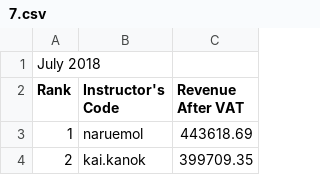
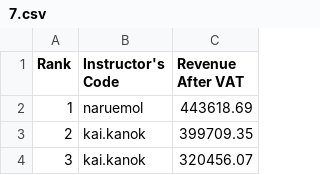
Before and after one commit to saran6013/csv1st, a CSV file: 7.csv, drawn as a sheet; only a part is shown; the shorter side is filled out with more unchanged rows.

Commit message:
Update 7.csv

```diff
--- a/7.csv
+++ b/7.csv
@@ -1,2 +1 @@
-July 2018,,
 Rank,Instructor's Code,Revenue After VAT
```
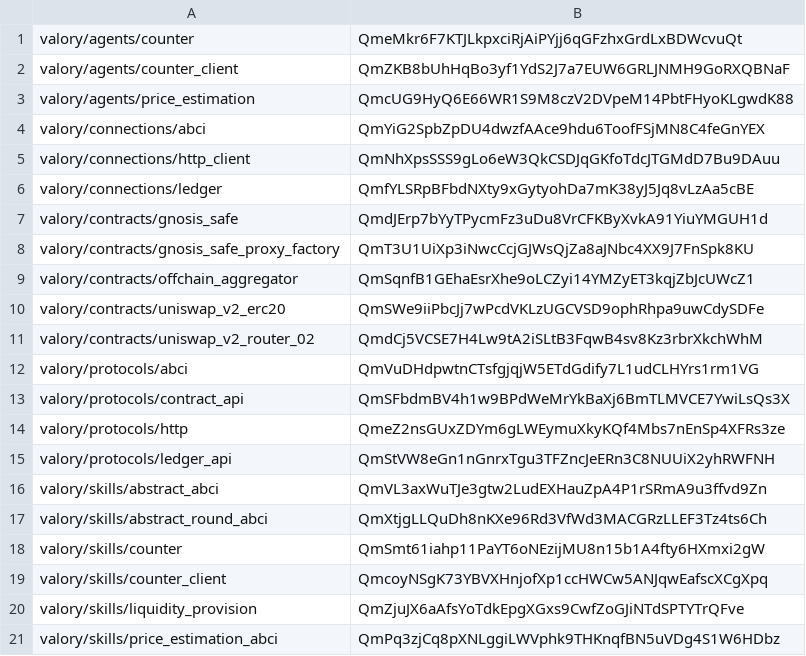
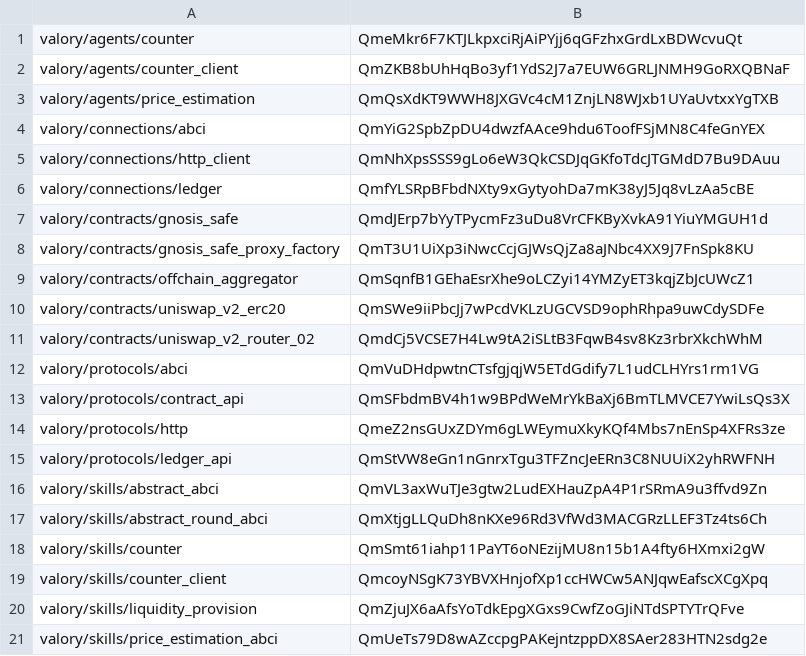
Before and after one commit to valory-xyz/open-autonomy, a CSV file: packages/hashes.csv, drawn as a sheet.

```diff
--- a/packages/hashes.csv
+++ b/packages/hashes.csv
@@ -2,3 +2,3 @@ valory/agents/counter,QmeMkr6F7KTJLkpxciRjAiPYjj6qGFzhxGrdLxBDWcvuQt
 valory/agents/counter_client,QmZKB8bUhHqBo3yf1YdS2J7a7EUW6GRLJNMH9GoRXQBNaF
-valory/agents/price_estimation,QmcUG9HyQ6E66WR1S9M8czV2DVpeM14PbtFHyoKLgwdK88
+valory/agents/price_estimation,QmQsXdKT9WWH8JXGVc4cM1ZnjLN8WJxb1UYaUvtxxYgTXB
 valory/connections/abci,QmYiG2SpbZpDU4dwzfAAce9hdu6ToofFSjMN8C4feGnYEX
@@ -20,2 +20,2 @@ valory/skills/counter_client,QmcoyNSgK73YBVXHnjofXp1ccHWCw5ANJqwEafscXCgXpq
 valory/skills/liquidity_provision,QmZjuJX6aAfsYoTdkEpgXGxs9CwfZoGJiNTdSPTYTrQFve
-valory/skills/price_estimation_abci,QmPq3zjCq8pXNLggiLWVphk9THKnqfBN5uVDg4S1W6HDbz
+valory/skills/price_estimation_abci,QmUeTs79D8wAZccpgPAKejntzppDX8SAer283HTN2sdg2e
```
Also changed, not shown: 6 other files.
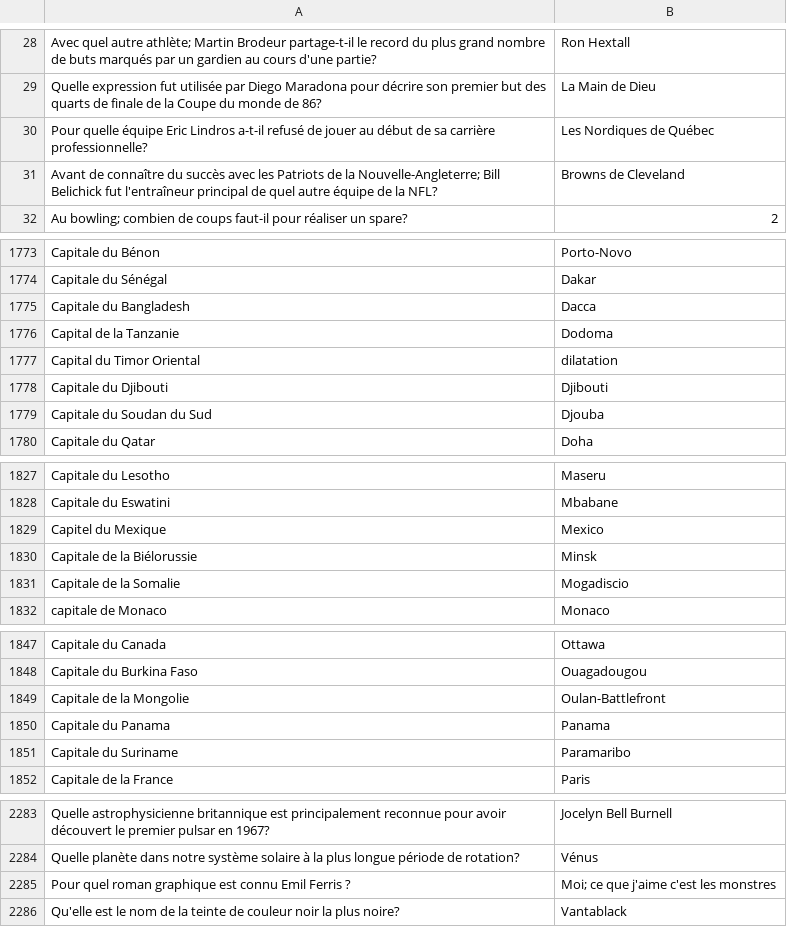
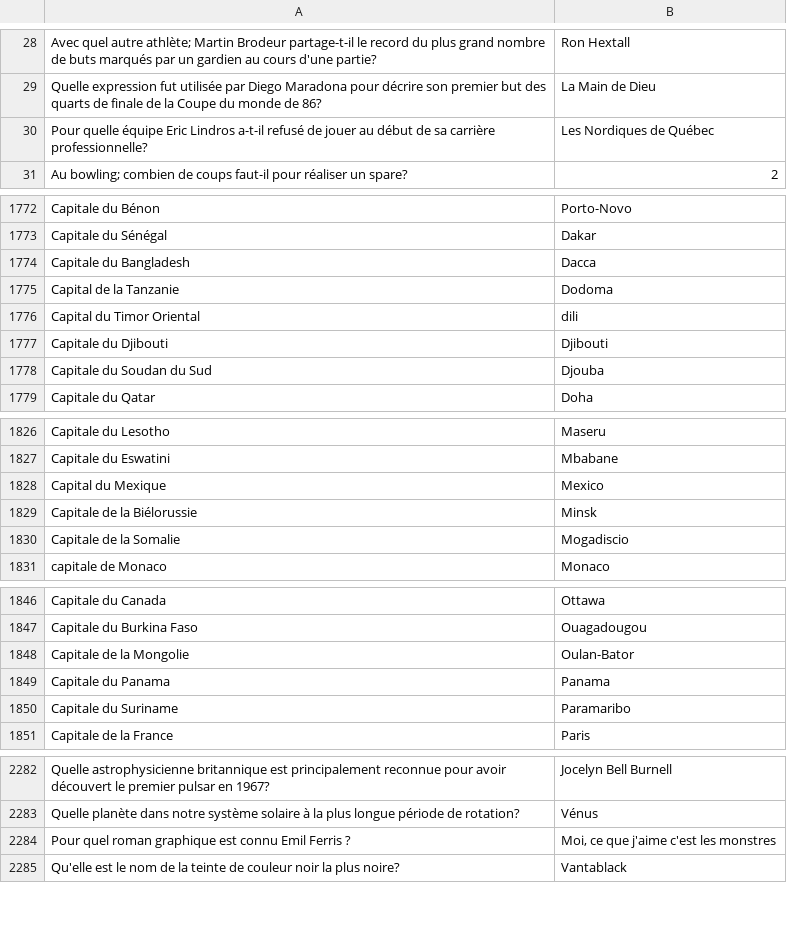
Before and after one commit to phil3838/GEH-training, a CSV file: src/assets/source.csv, drawn as a sheet; only a part is shown, gaps mark what is left out; removed rows and columns are numbered as before the commit, all else as after; the diff names each change by its address in the sheet, - before the commit and + after, or states it on an @@ line.

```diff
--- a/src/assets/source.csv
+++ b/src/assets/source.csv
-row 31: Avant de connaître du succès avec les Patriots de la Nouvelle-Angleterre; Bill Belichick fut l'entraîneur principal de quel autre équipe de la NFL? | Browns de Cleveland
-B1776: dilatation
+B1776: dili
-A1828: Capitel du Mexique
+A1828: Capital du Mexique
-B1848: Oulan-Battlefront
+B1848: Oulan-Bator
-B2284: Moi; ce que j'aime c'est les monstres
+B2284: Moi, ce que j'aime c'est les monstres
```
Also changed, not shown: 1 other file.
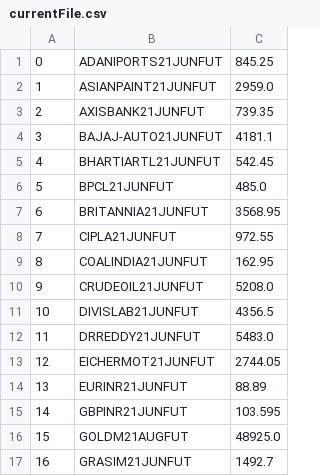
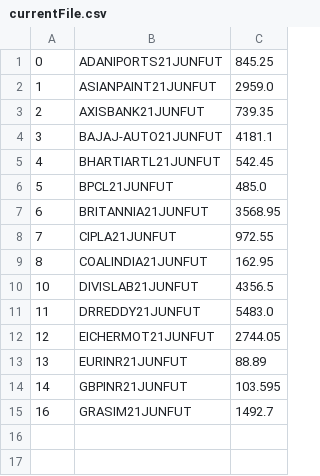
Before and after one commit to Sehajvir2034/Future, a CSV file: currentFile.csv, drawn as a sheet.

```diff
--- a/currentFile.csv
+++ b/currentFile.csv
@@ -9,3 +9,2 @@
 8,COALINDIA21JUNFUT,162.95
-9,CRUDEOIL21JUNFUT,5208.0
 10,DIVISLAB21JUNFUT,4356.5
@@ -15,3 +14,2 @@
 14,GBPINR21JUNFUT,103.595
-15,GOLDM21AUGFUT,48925.0
 16,GRASIM21JUNFUT,1492.7
```
Also changed, not shown: 27 other files.
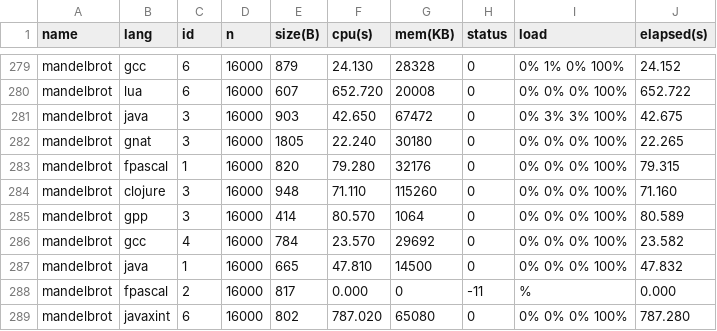
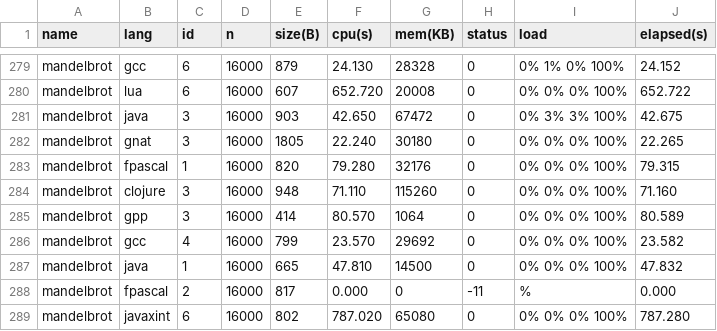
Before and after one commit to kragen/shootout, a CSV file: website/websites/u64/data/data.csv, drawn as a sheet; only a part is shown, gaps mark what is left out.

```diff
--- a/website/websites/u64/data/data.csv
+++ b/website/websites/u64/data/data.csv
@@ -285,3 +285,3 @@ mandelbrot,clojure,3,16000,948,71.110,115260,0,0% 0% 0% 100%,71.160
 mandelbrot,gpp,3,16000,414,80.570,1064,0,0% 0% 0% 100%,80.589
-mandelbrot,gcc,4,16000,784,23.570,29692,0,0% 0% 0% 100%,23.582
+mandelbrot,gcc,4,16000,799,23.570,29692,0,0% 0% 0% 100%,23.582
 mandelbrot,java,1,16000,665,47.810,14500,0,0% 0% 0% 100%,47.832
```
Also changed, not shown: website/websites/u64/data/ndata.csv, website/websites/u64q/data/data.csv, 7 other files.
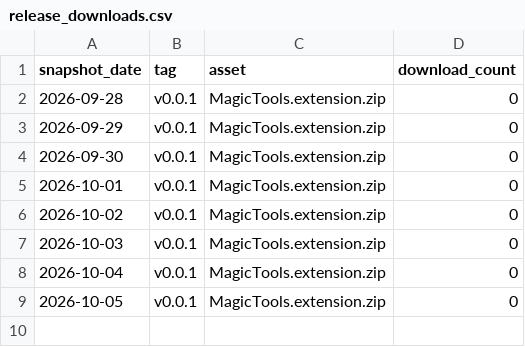
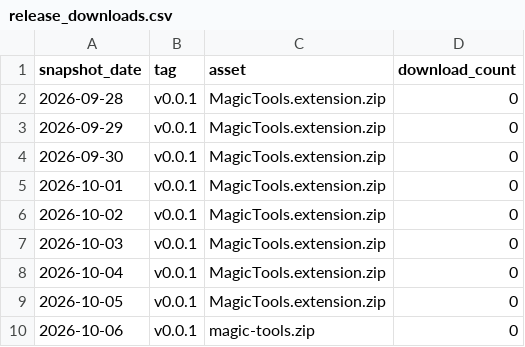
Before and after one commit to slantis/magic-tools, a CSV file: release_downloads.csv, drawn as a sheet; the diff names each change by its address in the sheet, - before the commit and + after, or states it on an @@ line.

```diff
--- a/release_downloads.csv
+++ b/release_downloads.csv
+row 10: 2026-10-06 | v0.0.1 | magic-tools.zip | 0
```
Also changed, not shown: clones.csv, repo_stats.csv, 1 other file.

_Directions for this task_
Check each line above for the string "packages" and copy every line that has it.

_The answer_
Before and after one commit to valory-xyz/open-autonomy, a CSV file: packages/hashes.csv, drawn as a sheet.
--- a/packages/hashes.csv
+++ b/packages/hashes.csv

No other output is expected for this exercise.